User interface change data:

****************

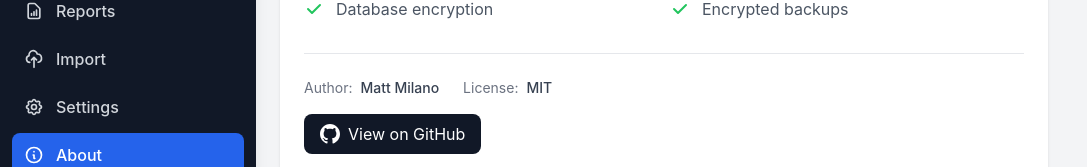
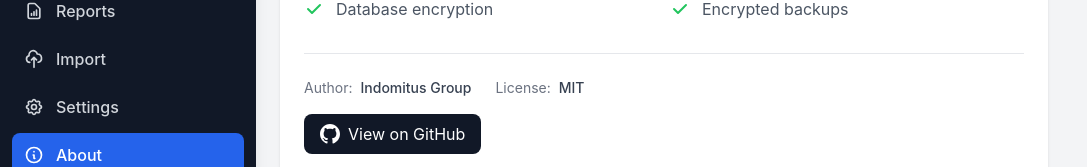
Before and after one commit to mattmilano/indiBudget, a Vue app: page /about in a window 1280 px wide. Shown: the part 523-690 px from the top of the page, without its empty margins (0-1087 px from the left). Built offline with nearby package versions, Linux system fonts and the light colour scheme.

Commit message:
Change About screen author to Indomitus Group
https://claude.ai/code/session_01XX81C8yPQb2mHAtja8m28a

```diff
--- a/src/views/AboutView.vue
+++ b/src/views/AboutView.vue
@@ -123,7 +123,7 @@ onMounted(async () => {
           <div class="flex flex-wrap gap-6 text-sm mb-4">
             <div>
               <span class="text-gray-500 dark:text-gray-400">Author:</span>
-              <span class="ml-2 text-gray-700 dark:text-gray-300 font-medium">Matt Milano</span>
+              <span class="ml-2 text-gray-700 dark:text-gray-300 font-medium">Indomitus Group</span>
             </div>
             <div>
               <span class="text-gray-500 dark:text-gray-400">License:</span>
```
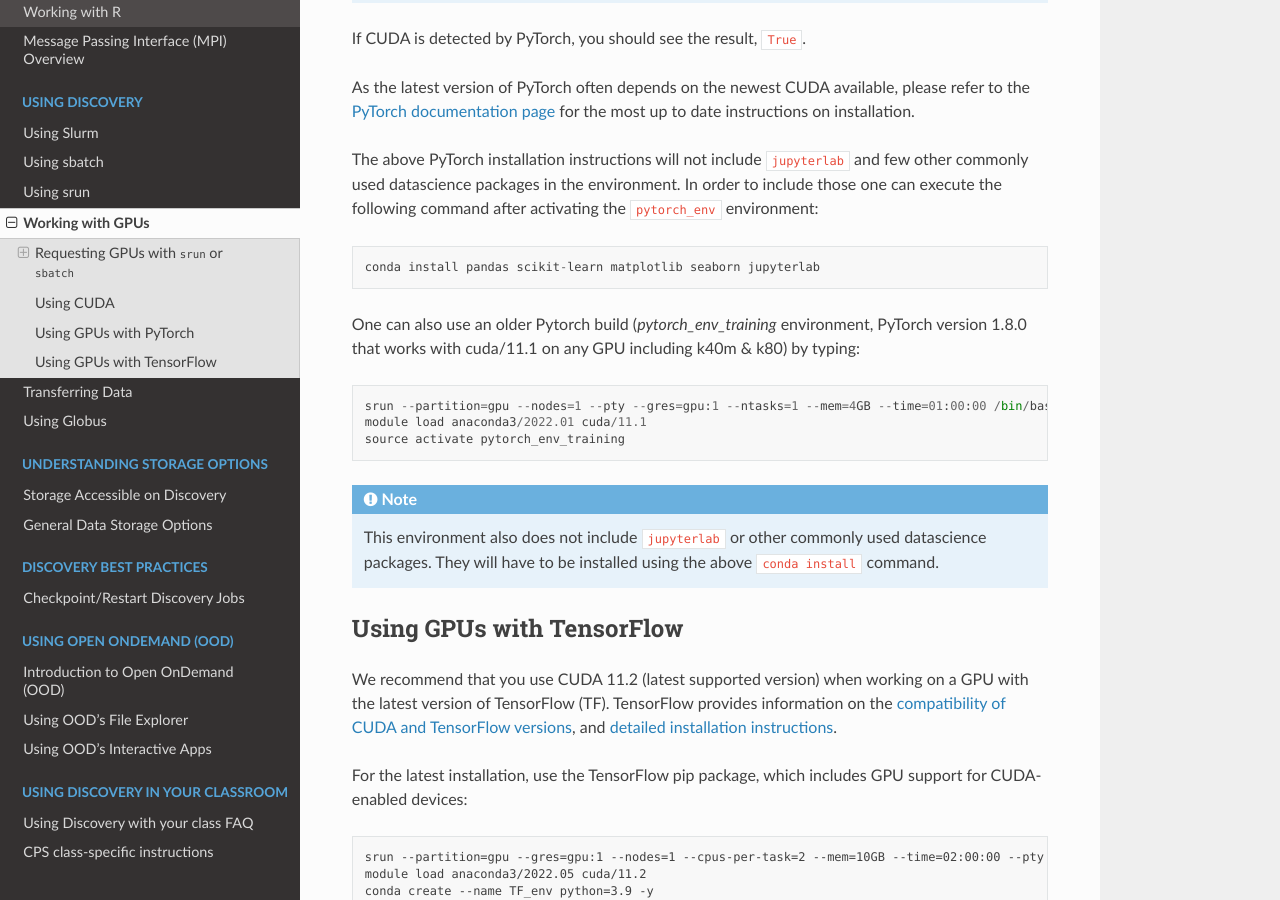
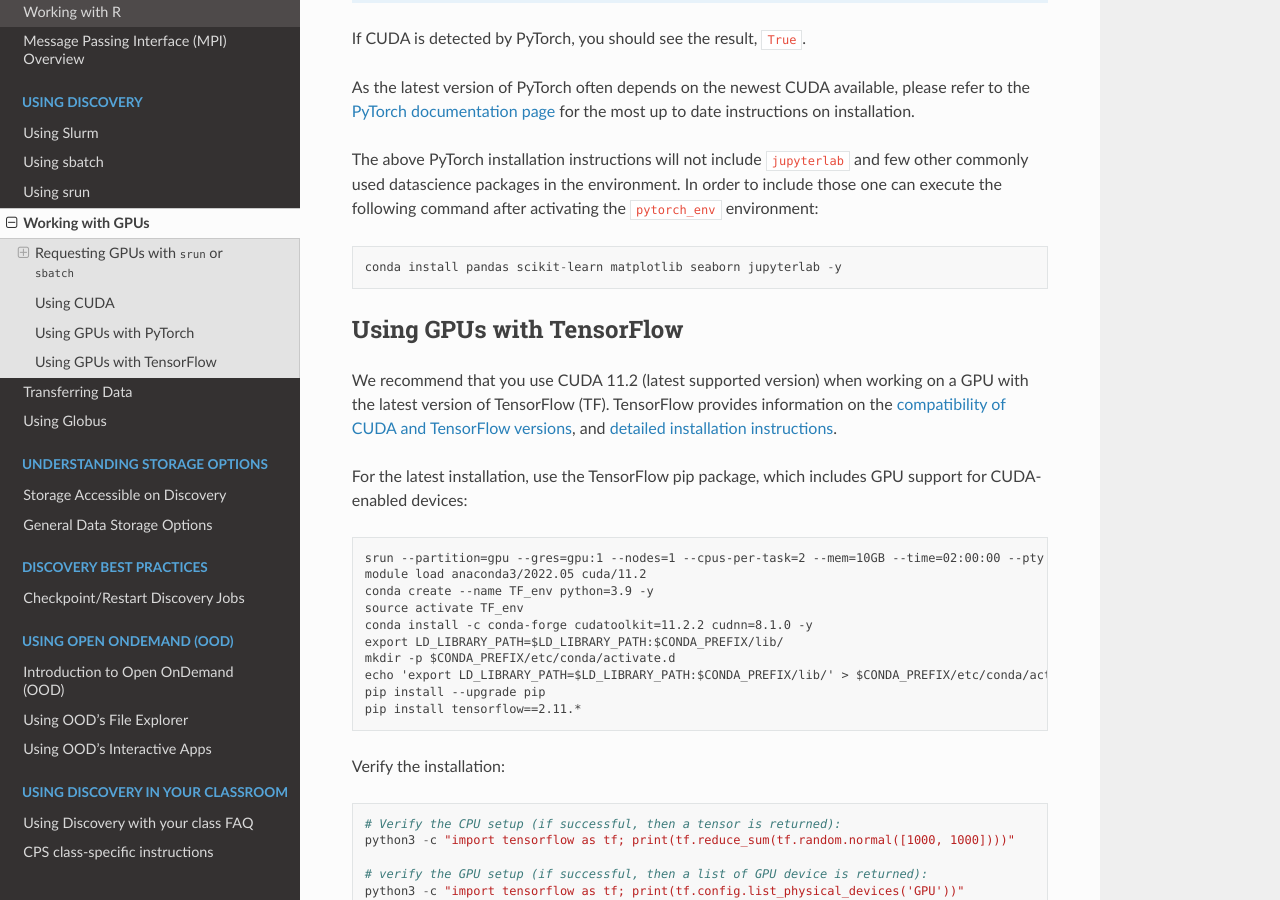
Before and after one commit to northeastern-rc/rc-public-documentation, a Sphinx documentation site: the page built from docs/source/using-discovery/workingwithgpu.rst, in a window 1280 px wide and 900 px high, scrolled down 3475 px. Built offline with Sphinx 7.4.7 and the Read the Docs theme 2.0.0, drawn with Linux system fonts in a browser that asks for light colours; some of the changed text lies outside the part shown.

Commit message:
Addressed Joseph's comments

```diff
--- a/docs/source/using-discovery/workingwithgpu.rst
+++ b/docs/source/using-discovery/workingwithgpu.rst
@@ -100,8 +98,6 @@
      - 4 hours/8 Hours
      - 25/250
      - 50/100
-     - N/A
-     - N/A
      - 1
      - 8
    * - multigpu
@@ -109,8 +105,6 @@
      - 4 hours/24 Hours
      - 25/100
      - 50/100
-     - N/A
-     - N/A
      - 12
      - 12
 
@@ -244,20 +238,8 @@
 environment. In order to include those one can execute the following
 command after activating the ``pytorch_env`` environment::
 
-  conda install pandas scikit-learn matplotlib seaborn jupyterlab
+  conda install pandas scikit-learn matplotlib seaborn jupyterlab -y
 
-One can also use an older Pytorch build (`pytorch_env_training`
-environment, PyTorch version 1.8.0 that works with cuda/11.1 on any
-GPU including k40m & k80) by typing::
-
-  srun --partition=gpu --nodes=1 --pty --gres=gpu:1 --ntasks=1 --mem=4GB --time=01:00:00 /bin/bash
-  module load anaconda3/2022.01 cuda/11.1
-  source activate pytorch_env_training
-
-.. note::
-   This environment also does not include ``jupyterlab`` or other
-   commonly used datascience packages. They will have to be installed
-   using the above ``conda install`` command.
 
 Using GPUs with TensorFlow
 ==========================
```
Also changed, not shown: other parts of docs/source/using-discovery/workingwithgpu.rst (+4 -6 lines).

****************

**What is expected**
Pictures aside, repeat every entry exactly as written.

**Answer**
Before and after one commit to mattmilano/indiBudget, a Vue app: page /about in a window 1280 px wide. Shown: the part 523-690 px from the top of the page, without its empty margins (0-1087 px from the left). Built offline with nearby package versions, Linux system fonts and the light colour scheme.

Commit message:
Change About screen author to Indomitus Group
https://claude.ai/code/session_01XX81C8yPQb2mHAtja8m28a

```diff
--- a/src/views/AboutView.vue
+++ b/src/views/AboutView.vue
@@ -123,7 +123,7 @@ onMounted(async () => {
           <div class="flex flex-wrap gap-6 text-sm mb-4">
             <div>
               <span class="text-gray-500 dark:text-gray-400">Author:</span>
-              <span class="ml-2 text-gray-700 dark:text-gray-300 font-medium">Matt Milano</span>
+              <span class="ml-2 text-gray-700 dark:text-gray-300 font-medium">Indomitus Group</span>
             </div>
             <div>
               <span class="text-gray-500 dark:text-gray-400">License:</span>
```
Before and after one commit to northeastern-rc/rc-public-documentation, a Sphinx documentation site: the page built from docs/source/using-discovery/workingwithgpu.rst, in a window 1280 px wide and 900 px high, scrolled down 3475 px. Built offline with Sphinx 7.4.7 and the Read the Docs theme 2.0.0, drawn with Linux system fonts in a browser that asks for light colours; some of the changed text lies outside the part shown.

Commit message:
Addressed Joseph's comments

```diff
--- a/docs/source/using-discovery/workingwithgpu.rst
+++ b/docs/source/using-discovery/workingwithgpu.rst
@@ -100,8 +98,6 @@
      - 4 hours/8 Hours
      - 25/250
      - 50/100
-     - N/A
-     - N/A
      - 1
      - 8
    * - multigpu
@@ -109,8 +105,6 @@
      - 4 hours/24 Hours
      - 25/100
      - 50/100
-     - N/A
-     - N/A
      - 12
      - 12
 
@@ -244,20 +238,8 @@
 environment. In order to include those one can execute the following
 command after activating the ``pytorch_env`` environment::
 
-  conda install pandas scikit-learn matplotlib seaborn jupyterlab
+  conda install pandas scikit-learn matplotlib seaborn jupyterlab -y
 
-One can also use an older Pytorch build (`pytorch_env_training`
-environment, PyTorch version 1.8.0 that works with cuda/11.1 on any
-GPU including k40m & k80) by typing::
-
-  srun --partition=gpu --nodes=1 --pty --gres=gpu:1 --ntasks=1 --mem=4GB --time=01:00:00 /bin/bash
-  module load anaconda3/2022.01 cuda/11.1
-  source activate pytorch_env_training
-
-.. note::
-   This environment also does not include ``jupyterlab`` or other
-   commonly used datascience packages. They will have to be installed
-   using the above ``conda install`` command.
 
 Using GPUs with TensorFlow
 ==========================
```
Also changed, not shown: other parts of docs/source/using-discovery/workingwithgpu.rst (+4 -6 lines).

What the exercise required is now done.